Top of Records for this task

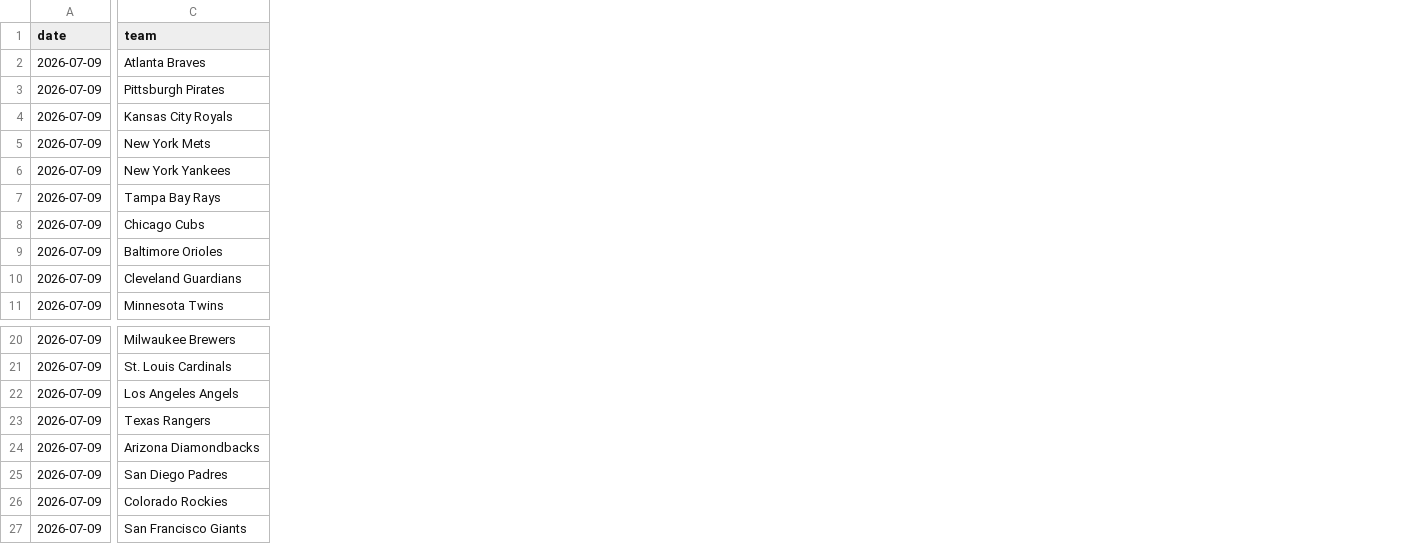
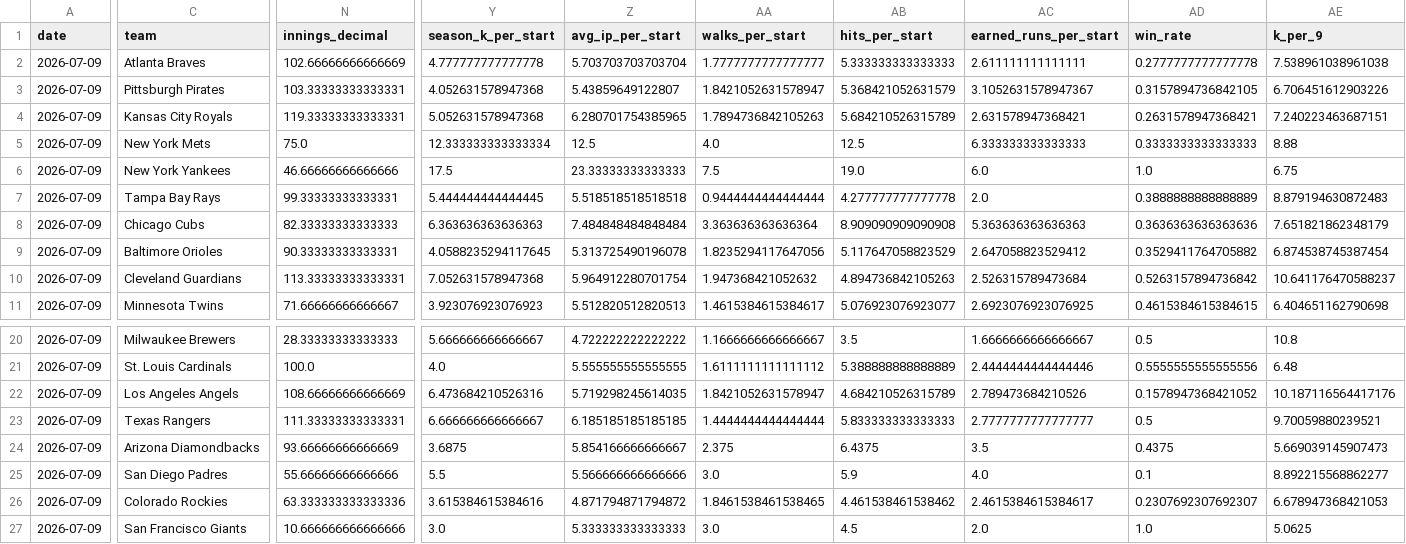
Before and after one commit to judebollera75-ops/mlb-ai-model, a CSV file: data/final/master_dataset.csv, drawn as a sheet; only a part is shown, gaps mark what is left out; the diff covers the shown part only; the diff names each change by its address in the sheet, - before the commit and + after, or states it on an @@ line.

```diff
--- a/data/final/master_dataset.csv
+++ b/data/final/master_dataset.csv
+column N (innings_decimal), rows 2-11: 102.66666666666669 | 103.33333333333331 | 119.33333333333331 | 75.0 | 46.66666666666666 | 99.33333333333331 | 82.33333333333333 | 90.33333333333331 | 113.33333333333331 | 71.66666666666667; rows 20-27: 28.33333333333333 | 100.0 | 108.66666666666669 | 111.33333333333331 | 93.66666666666669 | 55.66666666666666 | 63.333333333333336 | 10.666666666666666
+column Y (season_k_per_start), rows 2-11: 4.777777777777778 | 4.052631578947368 | 5.052631578947368 | 12.333333333333334 | 17.5 | 5.444444444444445 | 6.363636363636363 | 4.0588235294117645 | 7.052631578947368 | 3.923076923076923; rows 20-27: 5.666666666666667 | 4.0 | 6.473684210526316 | 6.666666666666667 | 3.6875 | 5.5 | 3.615384615384616 | 3.0
+column Z (avg_ip_per_start), rows 2-11: 5.703703703703704 | 5.43859649122807 | 6.280701754385965 | 12.5 | 23.33333333333333 | 5.518518518518518 | 7.484848484848484 | 5.313725490196078 | 5.964912280701754 | 5.512820512820513; rows 20-27: 4.722222222222222 | 5.555555555555555 | 5.719298245614035 | 6.185185185185185 | 5.854166666666667 | 5.566666666666666 | 4.871794871794872 | 5.333333333333333
+column AA (walks_per_start), rows 2-11: 1.7777777777777777 | 1.8421052631578947 | 1.7894736842105263 | 4.0 | 7.5 | 0.9444444444444444 | 3.363636363636364 | 1.8235294117647056 | 1.947368421052632 | 1.4615384615384617; rows 20-27: 1.1666666666666667 | 1.6111111111111112 | 1.8421052631578947 | 1.4444444444444444 | 2.375 | 3.0 | 1.8461538461538465 | 3.0
+column AB (hits_per_start), rows 2-11: 5.333333333333333 | 5.368421052631579 | 5.684210526315789 | 12.5 | 19.0 | 4.277777777777778 | 8.909090909090908 | 5.117647058823529 | 4.894736842105263 | 5.076923076923077; rows 20-27: 3.5 | 5.388888888888889 | 4.684210526315789 | 5.833333333333333 | 6.4375 | 5.9 | 4.461538461538462 | 4.5
+column AC (earned_runs_per_start), rows 2-11: 2.611111111111111 | 3.1052631578947367 | 2.631578947368421 | 6.333333333333333 | 6.0 | 2.0 | 5.363636363636363 | 2.647058823529412 | 2.526315789473684 | 2.6923076923076925; rows 20-27: 1.6666666666666667 | 2.4444444444444446 | 2.789473684210526 | 2.7777777777777777 | 3.5 | 4.0 | 2.4615384615384617 | 2.0
+column AD (win_rate), rows 2-11: 0.2777777777777778 | 0.3157894736842105 | 0.2631578947368421 | 0.3333333333333333 | 1.0 | 0.3888888888888889 | 0.3636363636363636 | 0.3529411764705882 | 0.5263157894736842 | 0.4615384615384615; rows 20-27: 0.5 | 0.5555555555555556 | 0.1578947368421052 | 0.5 | 0.4375 | 0.1 | 0.2307692307692307 | 1.0
+column AE (k_per_9), rows 2-11: 7.538961038961038 | 6.706451612903226 | 7.240223463687151 | 8.88 | 6.75 | 8.879194630872483 | 7.651821862348179 | 6.874538745387454 | 10.641176470588237 | 6.404651162790698; rows 20-27: 10.8 | 6.48 | 10.187116564417176 | 9.70059880239521 | 5.669039145907473 | 8.892215568862277 | 6.678947368421053 | 5.0625
```
Also changed, not shown: 3 added columns and 19 edited cells elsewhere in this file, data/hitter_stats/2026-07-09.csv, data/hitters/2026-07-09.csv, 26 other files.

Bottom of Records for this task

Select all lines with the word "data" from the entries above.

**Solution for this exercise**
Before and after one commit to judebollera75-ops/mlb-ai-model, a CSV file: data/final/master_dataset.csv, drawn as a sheet; only a part is shown, gaps mark what is left out; the diff covers the shown part only; the diff names each change by its address in the sheet, - before the commit and + after, or states it on an @@ line.
--- a/data/final/master_dataset.csv
+++ b/data/final/master_dataset.csv
Also changed, not shown: 3 added columns and 19 edited cells elsewhere in this file, data/hitter_stats/2026-07-09.csv, data/hitters/2026-07-09.csv, 26 other files.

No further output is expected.